(Lorion et al., 1987; Farrington, 1989; Yoshikawa, 1994; Catalano and Hawkins, 1996; Biglan et al., 2004).
Other studies of risk markers for serious delinquency reached similar conclusions. Porter and colleagues (1999) used data from the three projects of the Office of Juvenile Justice and Delinquency Prevention’s Program of Research on the Causes and Correlates of Delinquency in Denver, Pittsburgh, and Rochester. They compared three groups—nonoffenders, general but nonviolent delinquents, and violent delinquents—on 19 risk markers representing 7 domains—community, family structural characteristics, parent-child relations, school, peers, individual, and problem behaviors.

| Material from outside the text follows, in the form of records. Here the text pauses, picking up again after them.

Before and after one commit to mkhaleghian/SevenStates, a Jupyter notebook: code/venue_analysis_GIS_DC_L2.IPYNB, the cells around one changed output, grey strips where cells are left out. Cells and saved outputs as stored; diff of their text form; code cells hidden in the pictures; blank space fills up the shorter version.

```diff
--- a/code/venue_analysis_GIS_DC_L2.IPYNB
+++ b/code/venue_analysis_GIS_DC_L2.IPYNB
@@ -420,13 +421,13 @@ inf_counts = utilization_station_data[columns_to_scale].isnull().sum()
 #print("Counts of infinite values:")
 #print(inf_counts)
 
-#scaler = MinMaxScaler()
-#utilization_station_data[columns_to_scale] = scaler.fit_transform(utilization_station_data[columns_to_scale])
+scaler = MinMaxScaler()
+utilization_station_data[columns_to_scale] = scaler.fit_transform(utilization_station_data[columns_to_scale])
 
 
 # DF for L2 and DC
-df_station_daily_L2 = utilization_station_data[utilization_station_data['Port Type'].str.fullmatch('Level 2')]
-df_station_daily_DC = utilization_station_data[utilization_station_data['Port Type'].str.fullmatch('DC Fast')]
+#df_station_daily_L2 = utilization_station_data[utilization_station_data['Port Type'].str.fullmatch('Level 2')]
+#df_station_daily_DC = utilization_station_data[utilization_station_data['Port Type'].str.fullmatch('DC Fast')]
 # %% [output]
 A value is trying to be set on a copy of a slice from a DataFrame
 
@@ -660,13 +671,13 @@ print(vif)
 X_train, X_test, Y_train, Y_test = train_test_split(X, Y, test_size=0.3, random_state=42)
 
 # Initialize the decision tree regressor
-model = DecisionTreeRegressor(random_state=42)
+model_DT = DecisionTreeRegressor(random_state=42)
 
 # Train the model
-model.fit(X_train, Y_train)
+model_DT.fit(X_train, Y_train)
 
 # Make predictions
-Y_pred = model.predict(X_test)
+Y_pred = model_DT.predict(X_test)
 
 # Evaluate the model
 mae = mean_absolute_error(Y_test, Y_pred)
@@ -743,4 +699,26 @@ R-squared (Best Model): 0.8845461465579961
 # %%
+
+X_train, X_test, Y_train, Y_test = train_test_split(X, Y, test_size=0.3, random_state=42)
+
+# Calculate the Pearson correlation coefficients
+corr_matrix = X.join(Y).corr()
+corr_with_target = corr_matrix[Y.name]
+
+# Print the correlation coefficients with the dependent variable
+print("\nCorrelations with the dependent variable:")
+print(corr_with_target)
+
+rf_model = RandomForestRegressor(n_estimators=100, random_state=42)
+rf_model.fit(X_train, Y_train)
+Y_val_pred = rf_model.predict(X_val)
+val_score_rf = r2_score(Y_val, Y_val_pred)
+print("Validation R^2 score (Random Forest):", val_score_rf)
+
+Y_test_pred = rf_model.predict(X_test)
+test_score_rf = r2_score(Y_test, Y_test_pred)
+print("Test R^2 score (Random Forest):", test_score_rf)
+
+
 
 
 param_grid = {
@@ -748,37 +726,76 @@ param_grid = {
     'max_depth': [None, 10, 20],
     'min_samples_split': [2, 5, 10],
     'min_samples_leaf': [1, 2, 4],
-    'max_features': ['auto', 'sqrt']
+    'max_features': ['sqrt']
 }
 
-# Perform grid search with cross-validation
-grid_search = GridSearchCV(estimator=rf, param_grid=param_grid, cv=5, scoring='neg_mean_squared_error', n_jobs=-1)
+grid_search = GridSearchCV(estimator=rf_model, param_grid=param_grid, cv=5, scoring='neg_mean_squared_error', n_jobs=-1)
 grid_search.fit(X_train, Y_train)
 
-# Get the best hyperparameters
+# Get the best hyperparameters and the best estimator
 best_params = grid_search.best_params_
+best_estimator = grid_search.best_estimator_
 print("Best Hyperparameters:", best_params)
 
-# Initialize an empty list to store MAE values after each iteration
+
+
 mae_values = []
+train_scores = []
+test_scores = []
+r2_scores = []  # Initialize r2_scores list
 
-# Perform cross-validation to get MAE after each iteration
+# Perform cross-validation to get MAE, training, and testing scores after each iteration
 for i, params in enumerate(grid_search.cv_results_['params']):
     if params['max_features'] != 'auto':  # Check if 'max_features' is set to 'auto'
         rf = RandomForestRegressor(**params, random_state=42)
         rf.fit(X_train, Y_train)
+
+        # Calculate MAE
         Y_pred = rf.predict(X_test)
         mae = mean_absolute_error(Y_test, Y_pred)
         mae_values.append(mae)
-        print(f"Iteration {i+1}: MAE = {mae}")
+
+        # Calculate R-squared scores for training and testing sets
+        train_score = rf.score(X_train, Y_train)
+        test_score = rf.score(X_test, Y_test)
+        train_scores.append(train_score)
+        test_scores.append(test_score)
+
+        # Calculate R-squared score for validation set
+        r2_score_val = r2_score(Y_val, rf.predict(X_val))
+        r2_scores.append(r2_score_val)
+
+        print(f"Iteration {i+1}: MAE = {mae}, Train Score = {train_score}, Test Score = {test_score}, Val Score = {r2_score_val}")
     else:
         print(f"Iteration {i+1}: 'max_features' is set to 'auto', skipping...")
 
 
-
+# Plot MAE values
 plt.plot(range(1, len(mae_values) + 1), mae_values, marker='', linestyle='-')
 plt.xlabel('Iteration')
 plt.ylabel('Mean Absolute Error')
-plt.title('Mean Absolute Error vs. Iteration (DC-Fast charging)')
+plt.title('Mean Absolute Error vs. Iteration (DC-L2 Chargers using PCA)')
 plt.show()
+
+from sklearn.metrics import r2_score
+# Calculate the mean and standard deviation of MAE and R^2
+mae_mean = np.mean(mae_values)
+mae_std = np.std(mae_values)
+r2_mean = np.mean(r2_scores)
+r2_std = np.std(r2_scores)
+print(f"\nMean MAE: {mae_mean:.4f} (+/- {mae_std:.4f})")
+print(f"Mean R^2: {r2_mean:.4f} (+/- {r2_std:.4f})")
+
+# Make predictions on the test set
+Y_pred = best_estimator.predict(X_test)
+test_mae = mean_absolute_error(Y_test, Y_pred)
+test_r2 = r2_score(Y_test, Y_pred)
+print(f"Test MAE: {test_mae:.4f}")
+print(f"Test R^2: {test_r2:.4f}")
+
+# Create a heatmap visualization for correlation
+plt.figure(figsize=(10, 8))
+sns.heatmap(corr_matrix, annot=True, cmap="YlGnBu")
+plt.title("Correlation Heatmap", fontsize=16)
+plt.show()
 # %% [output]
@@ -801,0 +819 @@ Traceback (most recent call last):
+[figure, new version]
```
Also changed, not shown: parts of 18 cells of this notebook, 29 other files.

They conclude that “there is not a different set of risk factors for serious violent offenders … [but] the serious violent offenders have greater deficits, or more extreme scores, on many of these risk factors as compared to general delinquents [and] are also more likely to experience risk in multiple domains” (Porter et al., 1999, p. 15). More recently, Esbensen and colleagues (2010) examined risk markers for serious delinquency in a sample of 5,935 eighth graders drawn from 11 different communities throughout the United States. They compared nonoffenders to nonviolent offenders and to serious violent offenders across 18 risk markers. In general, level of risk increased from nonoffenders to nonviolent offenders to violent offenders, but the differences appeared to be a matter of degree rather than kind. Similar results were also found when examining a high-risk sample of adolescents from Los Angeles (MacDonald, Haviland, and Morral, 2009). Once again, frequent and violent offenders differed from nonviolent and low-rate offenders, not in the presence of certain risk markers, but rather in that frequent and violent offenders had higher than average values across their baseline assessment of risk markers for delinquency, such as delinquent peers, family criminality, and substance use.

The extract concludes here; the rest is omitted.